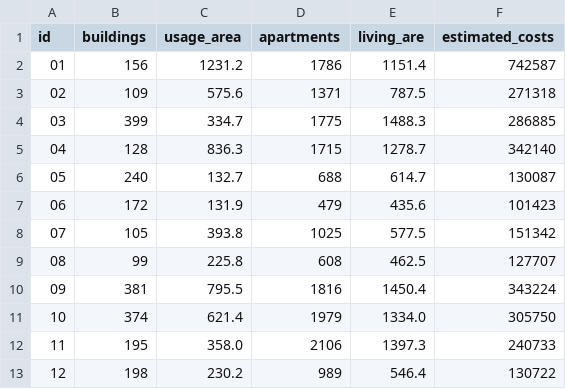
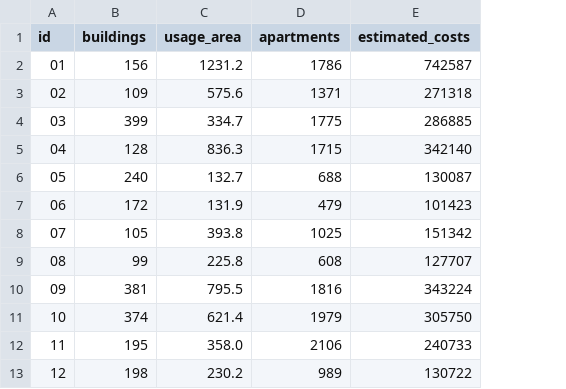
Before and after one commit to open-data-product/open-data-product-berlin-building-completions-source-aligned, a CSV file: data/03-gold/berlin-building-completions-2020-00/berlin-building-completions-2020-00-12-completions-including-measures-on-existing-buildings-districts.csv, drawn as a sheet; the diff names each change by its address in the sheet, - before the commit and + after, or states it on an @@ line.

Commit message:
fix: typos

```diff
--- a/data/03-gold/berlin-building-completions-2020-00/berlin-building-completions-2020-00-12-completions-including-measures-on-existing-buildings-districts.csv
+++ b/data/03-gold/berlin-building-completions-2020-00/berlin-building-completions-2020-00-12-completions-including-measures-on-existing-buildings-districts.csv
-column E (living_are), rows 2-13: 1151.4 | 787.5 | 1488.3 | 1278.7 | 614.7 | 435.6 | 577.5 | 462.5 | 1450.4 | 1334.0 | 1397.3 | 546.4
```
Also changed, not shown: data/03-gold/berlin-building-completions-2020-00/berlin-building-completions-2020-00-13-completions-new-buildings-districts.csv, data/03-gold/berlin-building-completions-2021-00/berlin-building-completions-2021-00-12-completions-including-measures-on-existing-buildings-districts.csv, 34 other files.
· · · · · · ·
DESCRIPTION OF THE TASK
Reproduce every record exactly; images stay out.

ANSWER FOR THE TASK
Before and after one commit to open-data-product/open-data-product-berlin-building-completions-source-aligned, a CSV file: data/03-gold/berlin-building-completions-2020-00/berlin-building-completions-2020-00-12-completions-including-measures-on-existing-buildings-districts.csv, drawn as a sheet; the diff names each change by its address in the sheet, - before the commit and + after, or states it on an @@ line.

Commit message:
fix: typos

```diff
--- a/data/03-gold/berlin-building-completions-2020-00/berlin-building-completions-2020-00-12-completions-including-measures-on-existing-buildings-districts.csv
+++ b/data/03-gold/berlin-building-completions-2020-00/berlin-building-completions-2020-00-12-completions-including-measures-on-existing-buildings-districts.csv
-column E (living_are), rows 2-13: 1151.4 | 787.5 | 1488.3 | 1278.7 | 614.7 | 435.6 | 577.5 | 462.5 | 1450.4 | 1334.0 | 1397.3 | 546.4
```
Also changed, not shown: data/03-gold/berlin-building-completions-2020-00/berlin-building-completions-2020-00-13-completions-new-buildings-districts.csv, data/03-gold/berlin-building-completions-2021-00/berlin-building-completions-2021-00-12-completions-including-measures-on-existing-buildings-districts.csv, 34 other files.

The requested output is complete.